Born in Chertsey, Surrey and brought up in Orpington Brian was nineteen years old when he stepped into the professional ring for the first time. That was back in 1964 in Leysdown, a coastal village on the east side of the Isle of Sheppey, and fans cheered as the MC introduced, "The Anglo Italian Glamour Boy, Brian Manelli."

Most of Brian's life was spent working in the south of England, not just wrestling, but putting on his own shows under the name Phoenix Promotions. 

Towards the end of  his career a night at the theatre inspired Brian to pull on a mask and create the Villainous persona of The Phantom. Away from the ring Brian was a kitchen and bathroom designer, with many television and film personalities amongst his customers.
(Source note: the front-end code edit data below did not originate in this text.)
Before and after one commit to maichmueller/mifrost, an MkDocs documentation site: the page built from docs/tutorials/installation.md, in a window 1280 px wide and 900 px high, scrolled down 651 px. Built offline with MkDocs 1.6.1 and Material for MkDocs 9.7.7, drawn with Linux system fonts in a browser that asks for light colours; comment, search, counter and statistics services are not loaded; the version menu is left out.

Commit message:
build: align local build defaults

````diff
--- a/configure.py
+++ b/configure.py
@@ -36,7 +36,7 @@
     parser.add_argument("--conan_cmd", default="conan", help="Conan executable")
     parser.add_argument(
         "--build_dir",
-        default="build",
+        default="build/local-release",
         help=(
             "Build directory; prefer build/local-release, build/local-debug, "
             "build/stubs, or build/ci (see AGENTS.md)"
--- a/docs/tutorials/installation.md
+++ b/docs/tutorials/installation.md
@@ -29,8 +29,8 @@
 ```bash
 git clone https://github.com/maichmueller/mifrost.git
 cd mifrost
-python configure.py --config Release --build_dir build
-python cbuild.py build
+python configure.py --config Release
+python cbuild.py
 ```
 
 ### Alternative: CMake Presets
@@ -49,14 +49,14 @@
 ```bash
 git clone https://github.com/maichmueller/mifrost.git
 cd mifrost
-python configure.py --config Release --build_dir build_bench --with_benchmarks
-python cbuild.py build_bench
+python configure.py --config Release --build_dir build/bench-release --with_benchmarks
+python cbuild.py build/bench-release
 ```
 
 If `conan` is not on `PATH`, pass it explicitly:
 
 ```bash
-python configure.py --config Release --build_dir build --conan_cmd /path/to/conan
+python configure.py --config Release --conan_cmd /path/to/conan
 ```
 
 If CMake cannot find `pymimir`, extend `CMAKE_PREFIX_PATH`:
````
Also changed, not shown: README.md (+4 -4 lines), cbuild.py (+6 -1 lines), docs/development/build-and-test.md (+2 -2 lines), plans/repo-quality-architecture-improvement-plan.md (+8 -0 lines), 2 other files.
Brian Manelli died, just 68 years of age, on February 5th, 2013.

Dick Mann
Raymond Mann of Camborne, Cornwall was known professionally as Dick Mann, both as a professional boxer from 1931 until 1935 and then wrestler in the West country  from 1936 until the outbreak of war. He weighed around thirteen stones and whilst opponents were mostly local men they did include visitors such as Vic Coleman, Cyril Knowles and Guido Ronga. Wrestling aspirations were interrupted by the war when he joined The Royal Army Physical Training Corps. Following the war Dick was appointed assistant trainer at Bristol Rovers Football Club, a post he held until 1950. Dick Mann was brother of the Cornish boxing promoter Ron Mann.

Marcel Mannevau
The black jackets worn by the stocky, unruly Marcel Mannevau (he was the one with the moustache)  and tag partner, Claude Gessat , as they swaggered towards the ring gave a far from subtle hint about their wrestling style. The two Frenchmen were disliked by the British fans from their first venture across the English channel at the invitation of independent promoter Paul Lincoln  to later 1960s bouts in Joint Promotion rings. Inevitably promoters lined up a range of popular teams such as Ken Joyce and Eddie Capelli, with whom they had many tussles, and the Cortez brothers. British fans couldn't be bothered with the linguistic niceties of translating their "Les Blousons Noirs" name and knew them as The French Teddy Boys. 

Keith Manning 
Wakefield heavyweight trained by Ernie Baldwin turned professional in 1962 and was seen around northern rings until 1967.